“The flip side of this PRISM story is that at the core there is always a trusted insider. So if you’ve got your own enterprise, your own datacentre, you’ve got a lot of people working there, a lot of human dependencies. So I could be doing all the right things with cages, cameras, physical and software based systems, but the weakest link will always be people,” he says.
It starts and ends with people
The perception that people are often the biggest cyber-security threat seems to be permeating board rooms as well. A recent survey of nearly 300 board executives conducted by IT Governance shows that 53 per cent of respondents believe their own employees pose the biggest threat to corporate data and computer systems.
Calder says that the overwhelming majority of security breaches resulting in data loss are the result of an employee sharing something accidentally or deleting something they shouldn’t have, not being hacked externally – with even fewer breaches involving physical interception.

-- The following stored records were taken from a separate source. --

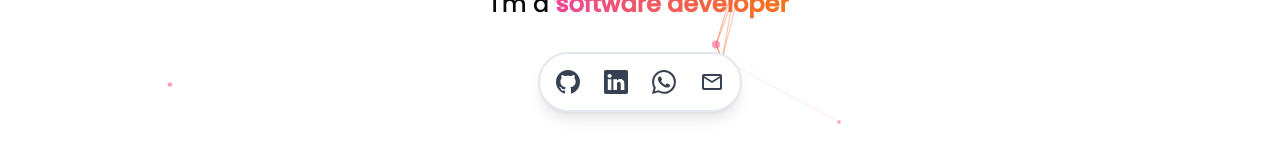
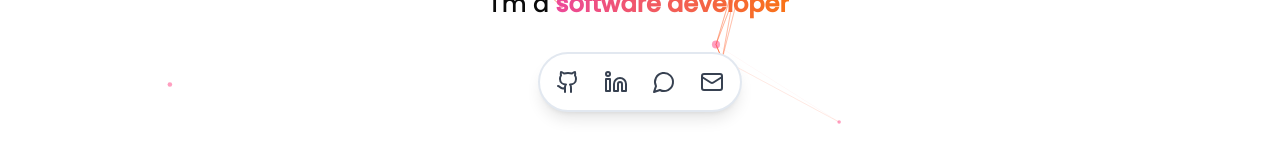
Before and after one commit to nielassis/my-portifolio, a Next.js app: page / in a window 1280 px wide. Shown: the part 398-539 px from the top of the page. Built offline with nearby package versions, Linux system fonts and the light colour scheme.

Commit message:
refactor: create reusable component for socials

```diff
--- a/src/app/page.tsx
+++ b/src/app/page.tsx
@@ -2,10 +2,7 @@ import Header from "@/components/shared/header/header";
 import ParticlesBackground from "@/components/pages/main/ParticleBackground/ParticleBackground";
 import ProjectsGalery from "@/components/pages/main/projects/projectsGalery";
 import ProjectsHighlights from "@/components/pages/main/projects/projectsHighlights";
-import Tooltip from "@/components/shared/Tooltip/tooltip";
-import Link from "next/link";
-import { BsGithub, BsLinkedin, BsWhatsapp } from "react-icons/bs";
-import { MdOutlineMailOutline } from "react-icons/md";
+import SocialsBar from "@/components/shared/socials/socialsBar";
 
 export default function Home() {
   return (
@@ -23,34 +20,7 @@ export default function Home() {
             </span>
           </h1>
           <div className="flex flex-wrap items-center justify-center gap-6 bg-white p-4 rounded-full border-2 border-slate-200 shadow-lg mt-8 hover:border-slate-300 transition-all duration-300">
-            <span className="text-2xl text-gray-700 hover:text-violet-500 transform hover:scale-110 transition-all duration-300">
-              <Link href="https://github.com/nielassis" target="_blank">
-                <Tooltip text="Github">
-                  <BsGithub />
-                </Tooltip>
-              </Link>
-            </span>
-            <span className="text-2xl text-gray-700 hover:text-blue-500 transform hover:scale-110 transition-all duration-300">
-              <Link href="https://linkedin.com/in/nielassis" target="_blank">
-                <Tooltip text="Linkedin">
-                  <BsLinkedin />
-                </Tooltip>
-              </Link>
-            </span>
-            <span className="text-2xl text-gray-700 hover:text-green-500 transform hover:scale-110 transition-all duration-300">
-              <Link href="https://wa.link/osr8cz" target="_blank">
-                <Tooltip text="WhatsApp">
-                  <BsWhatsapp />
-                </Tooltip>
-              </Link>
-            </span>
-            <span className="text-2xl text-gray-700 hover:text-red-500 transform hover:scale-110 transition-all duration-300">
-              <Link href="mailto:nielvitorba@gmail.com" target="_blank">
-                <Tooltip text="Email">
-                  <MdOutlineMailOutline />
-                </Tooltip>
-              </Link>
-            </span>
+            <SocialsBar />
           </div>
         </section>
       </div>
--- /dev/null
+++ b/src/components/shared/socials/index.tsx
@@ -0,0 +1,36 @@
+import Link from "next/link";
+import React from "react";
+import Tooltip from "../Tooltip/tooltip";
+import { LucideIcon } from "lucide-react";
+import { cn } from "@/lib/utils";
+
+type SocialProps = {
+  icon: LucideIcon;
+  link: string;
+  tooltip: string;
+  className?: string;
+};
+
+export default function Socials({
+  className,
+  link,
+  tooltip,
+  icon: Icon,
+}: SocialProps) {
+  return (
+    <div className="">
+      <span
+        className={cn(
+          className,
+          "text-2xl transform hover:scale-110 transition-all duration-300"
+        )}
+      >
+        <Link href={link} target="_blank">
+          <Tooltip text={tooltip}>
+            <Icon />
+          </Tooltip>
+        </Link>
+      </span>
+    </div>
+  );
+}
--- /dev/null
+++ b/src/components/shared/socials/socialsBar.tsx
@@ -0,0 +1,34 @@
+import React from "react";
+import Socials from ".";
+import { Github, Linkedin, Mail, MessageCircle } from "lucide-react";
+
+export default function SocialsBar() {
+  return (
+    <>
+      <Socials
+        link="https://github.com/nielassis"
+        tooltip="Github"
+        icon={Github}
+        className="text-gray-700 hover:text-violet-500"
+      />
+      <Socials
+        link="https://www.linkedin.com/in/nielassis/"
+        tooltip="LinkedIn"
+        icon={Linkedin}
+        className="text-gray-700 hover:text-blue-500"
+      />
+      <Socials
+        link=""
+        tooltip="WhatsApp Business"
+        icon={MessageCircle}
+        className="text-gray-700 hover:text-green-500"
+      />
+      <Socials
+        link="mailto:nielvitorba@gmail.com"
+        tooltip="Email"
+        icon={Mail}
+        className="text-gray-700 hover:text-red-500"
+      />
+    </>
+  );
+}
```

But he also believes that while end-to-end encryption and software-based cyber-security measures are just as important with cloud-based infrastructure solutions as they were with other IT solutions ten years ago, enterprises today need to address the fact that personal interaction with the cloud is shaping employee practices on digital platforms in and outside of the workplace.
“The biggest risk for enterprises is people bringing these practices back into the office. When people go home they may have lots of people sharing a computer, their wireless networks aren’t necessarily encrypted and they may not use strong passwords,” Calder says, adding that increased interaction with cloud services means users are likely to import ingrained behaviours into the workplace, particularly as popular offerings like Dropbox or Google Apps straddle enterprise and consumer environments.
“Enterprises should put more emphasis on teaching people the impact of their behaviour on the security of their organisations, and on their own security. If there’s a cyber-security danger it’s because enterprises aren’t teaching people how to look after themselves, not because the solutions aren’t sophisticated enough,” Calder says.
“It’s not just their responsibility; it’s in their self-interest to train employees on this,” Calder says.